[Start of section]

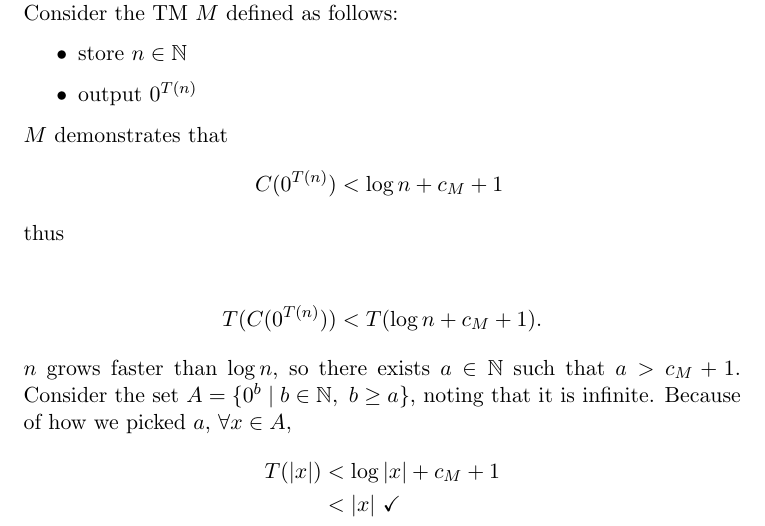
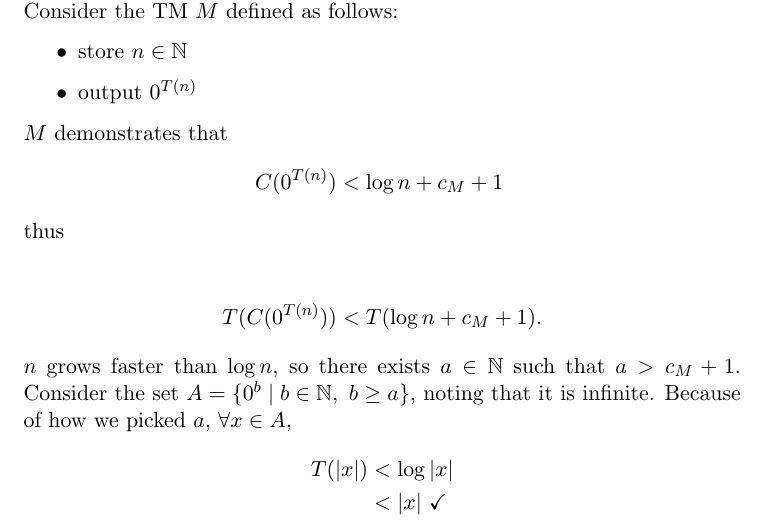
Before and after one commit to adamhammes/LaTeX, a LaTeX document (Com S 331/COMS_331_HW_11/COMS_331_HW_11.tex): part of page 1 of 4, cut so that both start at the same text. Compiled offline with pdfLaTeX.

Commit message:
Clarification of log in 81

```diff
--- a/Com S 331/COMS_331_HW_11/COMS_331_HW_11.tex
+++ b/Com S 331/COMS_331_HW_11/COMS_331_HW_11.tex
@@ -45,7 +45,7 @@ $n$ grows faster than $\log n$, so there exists $a \in \mathbb{N}$ such that $a
 Consider the set $A = \{ 0^b \mid b \in \mathbb{N},\ b \geq a \}$, noting that it is infinite.
 Because of how we picked $a$, $\forall x \in A$,
 	\begin{align*}
-		T(|x|) &< \log |x| + c_M + 1 \\
+		T(|x|) &< \log |x| \\
 		&< |x| \ \checkmark
 	\end{align*}
 
```
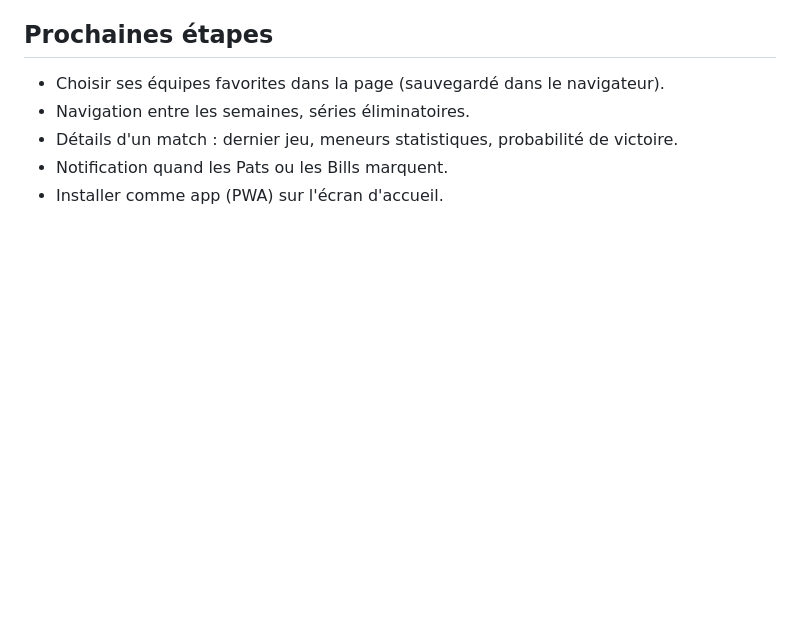
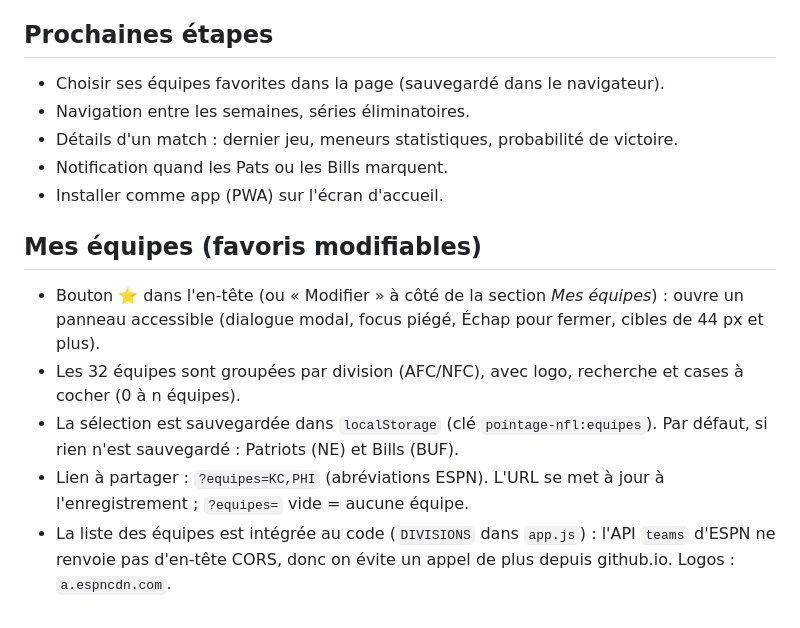
Before and after one commit to guygtr/proto-nfl-scores, a Markdown page: README.md, the part around the change. Drawn GitHub-style; blank space fills up the shorter version.

Commit message:
Mes équipes : panneau pour choisir ses équipes favorites (localStorage, ?equipes=)

```diff
--- a/README.md
+++ b/README.md
@@ -46,3 +46,11 @@ Captures avant/après : `screenshots/before-mobile.png`, `screenshots/after-mobi
 - Détails d'un match : dernier jeu, meneurs statistiques, probabilité de victoire.
 - Notification quand les Pats ou les Bills marquent.
 - Installer comme app (PWA) sur l'écran d'accueil.
+
+## Mes équipes (favoris modifiables)
+
+- Bouton ⭐ dans l'en-tête (ou « Modifier » à côté de la section *Mes équipes*) : ouvre un panneau accessible (dialogue modal, focus piégé, Échap pour fermer, cibles de 44 px et plus).
+- Les 32 équipes sont groupées par division (AFC/NFC), avec logo, recherche et cases à cocher (0 à n équipes).
+- La sélection est sauvegardée dans `localStorage` (clé `pointage-nfl:equipes`). Par défaut, si rien n'est sauvegardé : Patriots (NE) et Bills (BUF).
+- Lien à partager : `?equipes=KC,PHI` (abréviations ESPN). L'URL se met à jour à l'enregistrement ; `?equipes=` vide = aucune équipe.
+- La liste des équipes est intégrée au code (`DIVISIONS` dans `app.js`) : l'API `teams` d'ESPN ne renvoie pas d'en-tête CORS, donc on évite un appel de plus depuis github.io. Logos : `a.espncdn.com`.
```
Also changed, not shown: screenshots/after-mobile-full.png (added), screenshots/before-mobile-full.png (added), screenshots/equipes-apres.png (added), screenshots/equipes-panneau.png (added), screenshots/pages-mobile.png (added), 3 other files.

[End of section]

About this task
Scan the preceding listing for the string "pour" and copy every line where it occurs.

Your solution
Mes équipes : panneau pour choisir ses équipes favorites (localStorage, ?equipes=)
+- Bouton ⭐ dans l'en-tête (ou « Modifier » à côté de la section *Mes équipes*) : ouvre un panneau accessible (dialogue modal, focus piégé, Échap pour fermer, cibles de 44 px et plus).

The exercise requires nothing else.